As I’ve debated this question with my not-particularly-fond-of-humidifiers husband, we’ve decided that quality is more important than quantity.
Figuring out what humidifier works best for me
My chronic dry eye stems from my lupus and Sjögren's syndrome; these diseases also cause the joints in my hands to hurt. This makes it difficult to lift heavy things, such as the bucket-like water reservoirs in many humidifiers. So I’ve become a big fan of the top fill humidifiers. I use a mini pitcher to fill them up, which typically takes 2-3 refills but has the advantage of being relatively lightweight.
Between my busy life, brain fog, and fatigue, it’s hard for me to refill my humidifiers. So I prefer ones with large reservoirs that need less frequent tending; my current favorite holds 4 liters and can run for up to 18 hours.
It’s also important that they are easy to clean. They are supposed to be cleaned every few days to prevent harmful stuff from growing in them. If only there were self-cleaning ones!
Lastly, most people want ultra or whisper quiet humidifiers. While I don’t mind a bit of sound – in fact, I find it to be rather soothing – I do agree that quieter is generally preferable.
Where to put it in different sized rooms
I have 99 problems but a humidifier isn't one, right? I’m kidding. I have had all sorts of problems with humidifiers. The biggest one: where do I put it, especially in different-sized rooms?
I used to keep one in a central spot on the floor of my living room until my oldest son started crawling. He was fascinated by the mist – incapable of staying away – and inevitably knocked it over. My second son recently did the same thing despite my supposedly more concealed placement. Both times my kids were soaked and we had a great laugh, and then wondered where in the world we should move the humidifier to.
The counter? Cluttered. A shelf? Can’t hold the weight. Media console? Too many electronics. My dresser? Well, it’s too far from a water source. A humidifier won’t help me if there are too many obstacles to refilling it. Plus, I have to make sure the lights won't bother me at night. I still haven't found the perfect spot. Where do you keep your humidifier?
If you have and are treating the symptoms of dry eye, humidifiers may be an essential part of your winter eye care strategy. Between the drier air and heating systems in many homes, our eyes take a hit this time of year. We need the humidity to be at a high enough level to keep our eye moisture from depleting even more quickly.
However, everyone benefits from having proper humidity.

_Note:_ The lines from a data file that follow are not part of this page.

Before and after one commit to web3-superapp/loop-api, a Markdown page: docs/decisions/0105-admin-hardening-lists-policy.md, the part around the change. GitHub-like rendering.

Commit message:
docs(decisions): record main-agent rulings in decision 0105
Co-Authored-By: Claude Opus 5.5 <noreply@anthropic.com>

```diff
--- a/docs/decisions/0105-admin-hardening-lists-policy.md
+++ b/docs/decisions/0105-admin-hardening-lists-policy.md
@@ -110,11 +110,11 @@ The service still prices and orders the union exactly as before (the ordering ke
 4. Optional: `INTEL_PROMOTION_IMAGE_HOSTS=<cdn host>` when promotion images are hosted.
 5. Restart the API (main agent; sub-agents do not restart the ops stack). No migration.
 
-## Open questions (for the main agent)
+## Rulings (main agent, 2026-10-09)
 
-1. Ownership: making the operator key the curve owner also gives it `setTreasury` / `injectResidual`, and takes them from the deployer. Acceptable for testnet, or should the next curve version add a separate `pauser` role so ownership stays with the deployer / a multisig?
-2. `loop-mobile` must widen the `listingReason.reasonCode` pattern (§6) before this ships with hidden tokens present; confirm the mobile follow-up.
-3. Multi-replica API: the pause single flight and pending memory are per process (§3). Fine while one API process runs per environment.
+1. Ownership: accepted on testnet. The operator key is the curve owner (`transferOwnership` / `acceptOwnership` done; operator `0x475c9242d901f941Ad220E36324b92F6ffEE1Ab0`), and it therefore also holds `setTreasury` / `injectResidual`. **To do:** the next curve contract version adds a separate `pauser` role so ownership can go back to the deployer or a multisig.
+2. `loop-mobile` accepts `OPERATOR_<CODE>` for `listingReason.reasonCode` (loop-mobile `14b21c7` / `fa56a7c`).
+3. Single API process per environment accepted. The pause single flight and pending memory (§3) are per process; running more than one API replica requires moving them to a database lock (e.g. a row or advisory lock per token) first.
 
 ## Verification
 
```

Studies have suggested that viruses, like the flu, may not be transmitted as easily if your humidity level is above 40%. The sweet spot for humidity is between 40-60%, as highly humid environments can bring new problems and can also be a bit uncomfortable.1
So perhaps you could have too many humidifiers for dry eye, but I’ve found it relatively easy to gauge humidity levels by comfort – and my eyes can certainly tell when it’s too dry!
What humidifier works best for you? Tell us about it in the comments!
Have you taken the 2023 Chronic Dry Eye In America survey?